BACK-TO-SCHOOL SUPPLIES -- Now that kids are back in school, make sure you keep items like pencils, markers, and glue sticks out of your pet's reach. If they decide the new school supplies would make great snacks, they might get gastrointestinal upset or blockages. Cats are more likely to bite the edges of notebooks and paper. Foreign body ingestion tops the list for both puppies and kittens, and it can be very costly to correct.
SNAKES! Snakes get grumpy as they are preparing to hibernate, and don't take kindly to being disturbed by curious cats or dogs. To protect your pets from venomous snake bites, know which snakes are poisonous and where they usually hibernate. Walk your dog or cat on a leash away from those areas. If your pet does get bitten, go to us, your veterinarian immediately.
MUSHROOMS -- Keep your pets from eating mushrooms that pop up on lawns, under trees, in fields and on logs. While some won't make your pet sick, a few are deadly. If your pet accidentally eats one, especially if they seem to have a reaction to it, or you know the mushroom is toxic, go to us, your veterinarian as soon as possible.
CAR COOLANTS -- Fall is a great time to change your car's engine coolant, but be careful because most coolants are highly toxic to pets. Clean up any spills immediately, keep any remaining new coolant out of reach and dispose of used coolant. Also, consider switching to a propylene glycol based coolant -- while not completely nontoxic, it is significantly less toxic than other engine coolants.
ALLERGIES -- Just like people who have seasonal allergies, your cat or dog may also react to pollen, dust, or other allergens. Pet allergy symptoms can be similar to ours -- sneezing or coughing, runny nose, itchy skin, ear infection, and itchy, red or watery eyes. If you think your pet might be suffering from allergies, call us, your veterinarian to discuss testing and treatment plans best suited for your pet's needs.
TOP 12 DOG BREEDS MOST PRONE TO ALLERGIES:
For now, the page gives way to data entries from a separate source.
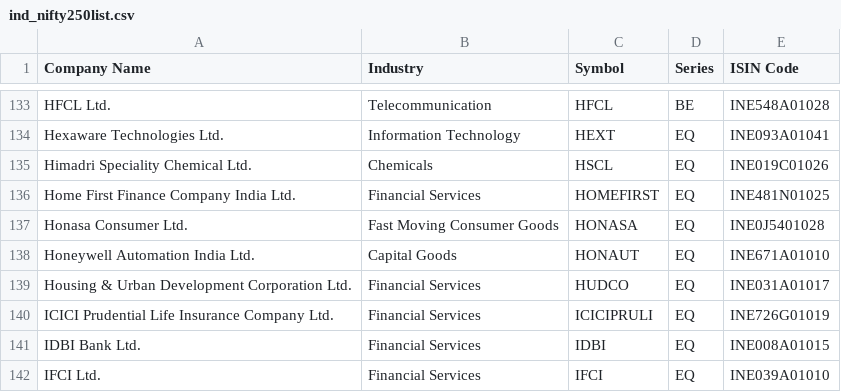
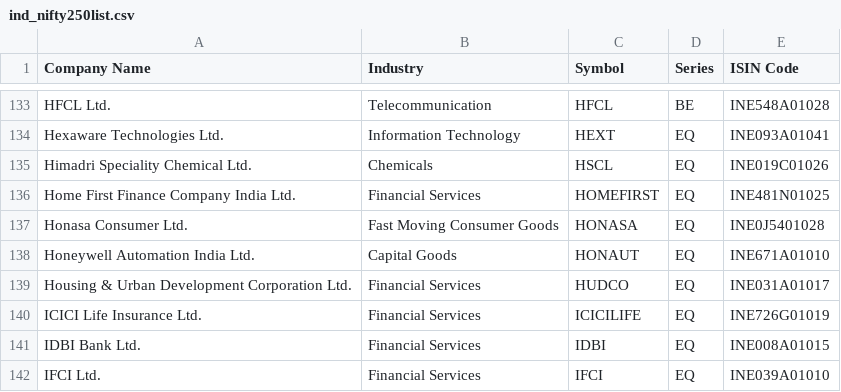
Before and after one commit to prayan2702/Streamlit_Momn_v13_Cached_DB, a CSV file: ind_nifty250list.csv, drawn as a sheet; only a part is shown, gaps mark what is left out.

```diff
--- a/ind_nifty250list.csv
+++ b/ind_nifty250list.csv
@@ -139,3 +139,3 @@ Honeywell Automation India Ltd.,Capital Goods,HONAUT,EQ,INE671A01010
 Housing & Urban Development Corporation Ltd.,Financial Services,HUDCO,EQ,INE031A01017
-ICICI Prudential Life Insurance Company Ltd.,Financial Services,ICICIPRULI,EQ,INE726G01019
+ICICI Life Insurance Ltd.,Financial Services,ICICILIFE,EQ,INE726G01019
 IDBI Bank Ltd.,Financial Services,IDBI,EQ,INE008A01015
```
Also changed, not shown: EQUITY_L.csv, ind_nifty500list.csv, 1 other file.
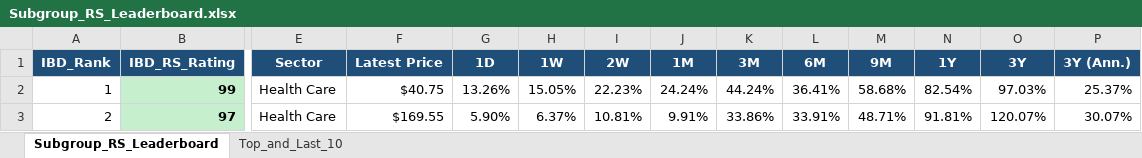
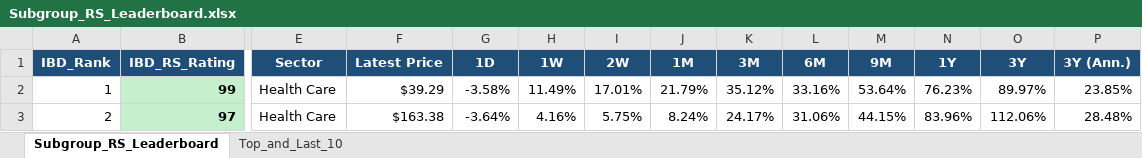
Before and after one commit to Jamesssurfer/SubGroup-Tracker, an Excel workbook: Subgroup_RS_Leaderboard.xlsx, sheet Subgroup_RS_Leaderboard, drawn as a sheet; only a part is shown, gaps mark what is left out; values as stored, in another font and other column widths than the file's, no borders; the diff covers the shown part only; the diff names each change by its address in the sheet, - before the commit and + after, or states it on an @@ line.

Commit message:
Auto-update: US Industry Subgroups RS Dashboard (2026-08-20)

```diff
--- a/Subgroup_RS_Leaderboard.xlsx (sheet Subgroup_RS_Leaderboard)
+++ b/Subgroup_RS_Leaderboard.xlsx (sheet Subgroup_RS_Leaderboard)
-F2 (Latest Price): $40.75
+F2 (Latest Price): $39.29
-G2 (1D): 13.26%
+G2 (1D): -3.58%
-H2 (1W): 15.05%
+H2 (1W): 11.49%
-I2 (2W): 22.23%
+I2 (2W): 17.01%
-J2 (1M): 24.24%
+J2 (1M): 21.79%
-K2 (3M): 44.24%
+K2 (3M): 35.12%
-L2 (6M): 36.41%
+L2 (6M): 33.16%
-M2 (9M): 58.68%
+M2 (9M): 53.64%
-N2 (1Y): 82.54%
+N2 (1Y): 76.23%
-O2 (3Y): 97.03%
+O2 (3Y): 89.97%
-P2 (3Y (Ann.)): 25.37%
+P2 (3Y (Ann.)): 23.85%
-F3 (Latest Price): $169.55
+F3 (Latest Price): $163.38
-G3 (1D): 5.90%
+G3 (1D): -3.64%
-H3 (1W): 6.37%
+H3 (1W): 4.16%
-I3 (2W): 10.81%
+I3 (2W): 5.75%
-J3 (1M): 9.91%
+J3 (1M): 8.24%
-K3 (3M): 33.86%
+K3 (3M): 24.17%
-L3 (6M): 33.91%
+L3 (6M): 31.06%
-M3 (9M): 48.71%
+M3 (9M): 44.15%
-N3 (1Y): 91.81%
+N3 (1Y): 83.96%
-O3 (3Y): 120.07%
+O3 (3Y): 112.06%
-P3 (3Y (Ann.)): 30.07%
+P3 (3Y (Ann.)): 28.48%
```
Also changed, not shown: 784 edited cells elsewhere in this sheet, sheet Top_and_Last_10.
English Bulldog, French Bulldog, West Highland White Terrier, American Bulldog, Basset Hound, Rhodesian Ridgeback, American Pit Bull Terrier, Shiba Inu, Bichon Frise, Boston Terrier, Miniture Poodle, Yorkipoo.